_What to produce_:
Go through the entries below and tally the lines holding "mxPoint"; please reply with the number only.

_Input data_:
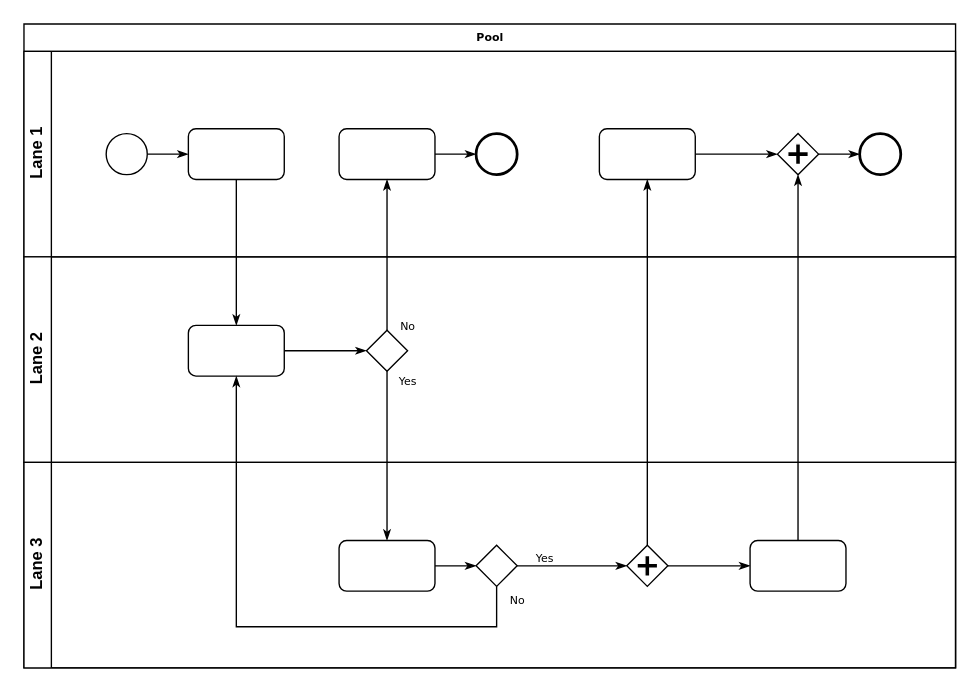
Earlier version of the draw.io diagram page "Page-1" (1 of 3) of MTK.drawio (samhp-cloud/star). Source tidied: cells renumbered, new cells numbered last; positions are measured from the earlier drawing's top-left corner, leaving out a move shared by most shapes. Both pictures are drawn from the tidied source at 137%, with x=0, y=0 at pixel (23, 23).
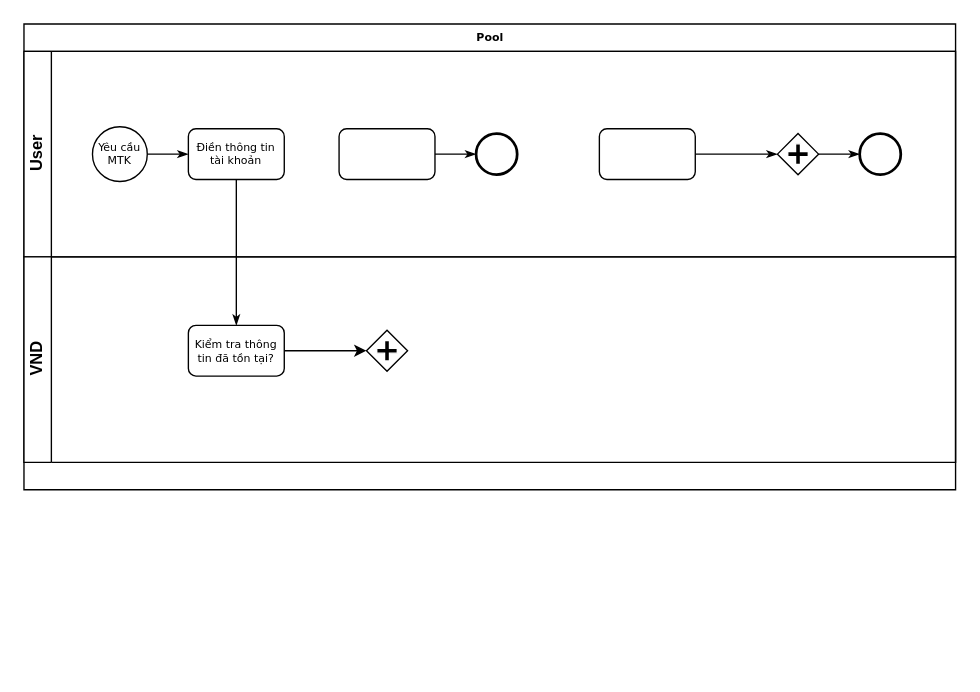
The same diagram, later.

The change refers to these unchanged cells:
```xml
<mxCell id="8" style="rounded=1;whiteSpace=wrap;html=1;shadow=0;labelBackgroundColor=none;strokeWidth=1;fontFamily=Verdana;fontSize=8;align=center;" parent="3" vertex="1">
  <mxGeometry x="230" y="56.5" width="70" height="37" as="geometry" />
</mxCell>
<mxCell id="11" style="rounded=1;whiteSpace=wrap;html=1;shadow=0;labelBackgroundColor=none;strokeWidth=1;fontFamily=Verdana;fontSize=8;align=center;" parent="3" vertex="1">
  <mxGeometry x="420" y="56.5" width="70" height="37" as="geometry" />
</mxCell>
<mxCell id="13" style="shape=mxgraph.bpmn.shape;html=1;verticalLabelPosition=bottom;labelBackgroundColor=#ffffff;verticalAlign=top;perimeter=rhombusPerimeter;background=gateway;outline=none;symbol=parallelGw;rounded=1;shadow=0;strokeWidth=1;fontFamily=Verdana;fontSize=8;align=center;" parent="3" vertex="1">
  <mxGeometry x="550" y="60" width="30" height="30" as="geometry" />
</mxCell>
```

The edit, as a diff of the source:
```diff
@@
     <mxCell id="2" value="Pool" style="swimlane;html=1;horizontal=1;startSize=20;rounded=0;shadow=0;labelBackgroundColor=none;strokeWidth=1;fontFamily=Verdana;fontSize=8;align=center;" parent="1" vertex="1">
-      <mxGeometry width="680" height="470" as="geometry" />
+      <mxGeometry width="680" height="340" as="geometry" />
     </mxCell>
-    <mxCell id="3" value="Lane 1" style="swimlane;html=1;startSize=20;horizontal=0;" parent="2" vertex="1">
+    <mxCell id="3" value="User" style="swimlane;html=1;startSize=20;horizontal=0;" parent="2" vertex="1">
       <mxGeometry y="20" width="680" height="150" as="geometry" />
     </mxCell>
@@
-    <mxCell id="5" style="ellipse;whiteSpace=wrap;html=1;rounded=0;shadow=0;labelBackgroundColor=none;strokeWidth=1;fontFamily=Verdana;fontSize=8;align=center;" parent="3" vertex="1">
-      <mxGeometry x="60" y="60" width="30" height="30" as="geometry" />
+    <mxCell id="5" value="Yêu cầu MTK" style="ellipse;whiteSpace=wrap;html=1;rounded=0;shadow=0;labelBackgroundColor=none;strokeWidth=1;fontFamily=Verdana;fontSize=8;align=center;" parent="3" vertex="1">
+      <mxGeometry x="50" y="55" width="40" height="40" as="geometry" />
     </mxCell>
-    <mxCell id="6" style="rounded=1;whiteSpace=wrap;html=1;shadow=0;labelBackgroundColor=none;strokeWidth=1;fontFamily=Verdana;fontSize=8;align=center;" parent="3" vertex="1">
+    <mxCell id="6" value="Điền thông tin tài khoản" style="rounded=1;whiteSpace=wrap;html=1;shadow=0;labelBackgroundColor=none;strokeWidth=1;fontFamily=Verdana;fontSize=8;align=center;" parent="3" vertex="1">
       <mxGeometry x="120" y="56.5" width="70" height="37" as="geometry" />
     </mxCell>
@@
-    <mxCell id="15" value="Lane 2" style="swimlane;html=1;startSize=20;horizontal=0;" parent="2" vertex="1">
+    <mxCell id="15" value="VND" style="swimlane;html=1;startSize=20;horizontal=0;" parent="2" vertex="1">
       <mxGeometry y="170" width="680" height="150" as="geometry" />
     </mxCell>
-    <mxCell id="16" style="edgeStyle=orthogonalEdgeStyle;rounded=0;html=1;labelBackgroundColor=none;startArrow=none;startFill=0;startSize=5;endArrow=classicThin;endFill=1;endSize=5;jettySize=auto;strokeWidth=1;fontFamily=Verdana;fontSize=8;" parent="15" edge="1" source="17" target="18">
-      <mxGeometry relative="1" as="geometry" />
-    </mxCell>
+    <mxCell id="33" style="edgeStyle=orthogonalEdgeStyle;rounded=0;jettySize=auto;html=1;exitX=1;exitY=0.5;exitDx=0;exitDy=0;entryX=0;entryY=0.5;entryDx=0;entryDy=0;" parent="15" edge="1" source="17" target="34">
+      <mxGeometry relative="1" as="geometry" />
+    </mxCell>
-    <mxCell id="17" style="rounded=1;whiteSpace=wrap;html=1;shadow=0;labelBackgroundColor=none;strokeWidth=1;fontFamily=Verdana;fontSize=8;align=center;" parent="15" vertex="1">
+    <mxCell id="17" value="Kiểm tra thông tin đã tồn tại?" style="rounded=1;whiteSpace=wrap;html=1;shadow=0;labelBackgroundColor=none;strokeWidth=1;fontFamily=Verdana;fontSize=8;align=center;" parent="15" vertex="1">
       <mxGeometry x="120" y="50" width="70" height="37" as="geometry" />
     </mxCell>
-    <mxCell id="18" style="strokeWidth=1;html=1;shape=mxgraph.flowchart.decision;whiteSpace=wrap;rounded=1;shadow=0;labelBackgroundColor=none;fontFamily=Verdana;fontSize=8;align=center;" parent="15" vertex="1">
-      <mxGeometry x="250" y="53.5" width="30" height="30" as="geometry" />
-    </mxCell>
-    <mxCell id="19" value="Lane 3" style="swimlane;html=1;startSize=20;horizontal=0;" parent="2" vertex="1">
-      <mxGeometry y="320" width="680" height="150" as="geometry" />
-    </mxCell>
-    <mxCell id="20" style="edgeStyle=orthogonalEdgeStyle;rounded=0;html=1;labelBackgroundColor=none;startArrow=none;startFill=0;startSize=5;endArrow=classicThin;endFill=1;endSize=5;jettySize=auto;strokeWidth=1;fontFamily=Verdana;fontSize=8;" parent="19" edge="1" source="21" target="23">
-      <mxGeometry relative="1" as="geometry" />
-    </mxCell>
-    <mxCell id="21" style="rounded=1;whiteSpace=wrap;html=1;shadow=0;labelBackgroundColor=none;strokeWidth=1;fontFamily=Verdana;fontSize=8;align=center;" parent="19" vertex="1">
-      <mxGeometry x="230" y="57" width="70" height="37" as="geometry" />
-    </mxCell>
-    <mxCell id="22" value="Yes" style="edgeStyle=orthogonalEdgeStyle;rounded=0;html=1;entryX=0;entryY=0.5;labelBackgroundColor=none;startArrow=none;startFill=0;startSize=5;endArrow=classicThin;endFill=1;endSize=5;jettySize=auto;strokeWidth=1;fontFamily=Verdana;fontSize=8;" parent="19" edge="1" source="23" target="25">
-      <mxGeometry x="-0.5" y="6" relative="1" as="geometry" />
-    </mxCell>
-    <mxCell id="23" style="strokeWidth=1;html=1;shape=mxgraph.flowchart.decision;whiteSpace=wrap;rounded=1;shadow=0;labelBackgroundColor=none;fontFamily=Verdana;fontSize=8;align=center;" parent="19" vertex="1">
-      <mxGeometry x="330" y="60.5" width="30" height="30" as="geometry" />
-    </mxCell>
-    <mxCell id="24" style="edgeStyle=orthogonalEdgeStyle;rounded=0;html=1;labelBackgroundColor=none;startArrow=none;startFill=0;startSize=5;endArrow=classicThin;endFill=1;endSize=5;jettySize=auto;strokeColor=#000000;strokeWidth=1;fontFamily=Verdana;fontSize=8;fontColor=#000000;" parent="19" edge="1" source="25" target="26">
-      <mxGeometry relative="1" as="geometry" />
-    </mxCell>
-    <mxCell id="25" style="shape=mxgraph.bpmn.shape;html=1;verticalLabelPosition=bottom;labelBackgroundColor=#ffffff;verticalAlign=top;perimeter=rhombusPerimeter;background=gateway;outline=none;symbol=parallelGw;rounded=1;shadow=0;strokeWidth=1;fontFamily=Verdana;fontSize=8;align=center;" parent="19" vertex="1">
-      <mxGeometry x="440" y="60.5" width="30" height="30" as="geometry" />
-    </mxCell>
-    <mxCell id="26" style="rounded=1;whiteSpace=wrap;html=1;shadow=0;labelBackgroundColor=none;strokeWidth=1;fontFamily=Verdana;fontSize=8;align=center;" parent="19" vertex="1">
-      <mxGeometry x="530" y="57" width="70" height="37" as="geometry" />
-    </mxCell>
+    <mxCell id="34" style="shape=mxgraph.bpmn.shape;html=1;verticalLabelPosition=bottom;labelBackgroundColor=#ffffff;verticalAlign=top;perimeter=rhombusPerimeter;background=gateway;outline=none;symbol=parallelGw;rounded=1;shadow=0;strokeWidth=1;fontFamily=Verdana;fontSize=8;align=center;" parent="15" vertex="1">
+      <mxGeometry x="250" y="53.5" width="30" height="30" as="geometry" />
+    </mxCell>
@@
-    <mxCell id="28" value="No" style="edgeStyle=orthogonalEdgeStyle;rounded=0;html=1;labelBackgroundColor=none;startArrow=none;startFill=0;startSize=5;endArrow=classicThin;endFill=1;endSize=5;jettySize=auto;strokeWidth=1;fontFamily=Verdana;fontSize=8;" parent="2" edge="1" source="18" target="8">
-      <mxGeometry x="-0.94" y="-15" relative="1" as="geometry" />
-    </mxCell>
-    <mxCell id="29" value="Yes" style="edgeStyle=orthogonalEdgeStyle;rounded=0;html=1;labelBackgroundColor=none;startArrow=none;startFill=0;startSize=5;endArrow=classicThin;endFill=1;endSize=5;jettySize=auto;strokeWidth=1;fontFamily=Verdana;fontSize=8;" parent="2" edge="1" source="18" target="21">
-      <mxGeometry x="-0.89" y="15" relative="1" as="geometry" />
-    </mxCell>
-    <mxCell id="30" style="edgeStyle=orthogonalEdgeStyle;rounded=0;html=1;entryX=0.5;entryY=1;labelBackgroundColor=none;startArrow=none;startFill=0;startSize=5;endArrow=classicThin;endFill=1;endSize=5;jettySize=auto;strokeWidth=1;fontFamily=Verdana;fontSize=8;" parent="2" edge="1" source="26" target="13">
-      <mxGeometry relative="1" as="geometry" />
-    </mxCell>
-    <mxCell id="31" value="No" style="edgeStyle=orthogonalEdgeStyle;rounded=0;html=1;labelBackgroundColor=none;startArrow=none;startFill=0;startSize=5;endArrow=classicThin;endFill=1;endSize=5;jettySize=auto;strokeWidth=1;fontFamily=Verdana;fontSize=8;" parent="2" edge="1" source="23" target="17">
-      <mxGeometry x="-0.95" y="15" relative="1" as="geometry">
-        <Array as="points">
-          <mxPoint x="345" y="440" />
-          <mxPoint x="155" y="440" />
-        </Array>
-      </mxGeometry>
-    </mxCell>
-    <mxCell id="32" style="edgeStyle=orthogonalEdgeStyle;rounded=0;html=1;labelBackgroundColor=none;startArrow=none;startFill=0;startSize=5;endArrow=classicThin;endFill=1;endSize=5;jettySize=auto;strokeWidth=1;fontFamily=Verdana;fontSize=8;" parent="2" edge="1" source="25" target="11">
-      <mxGeometry relative="1" as="geometry" />
-    </mxCell>
```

_Solution to this task_:
2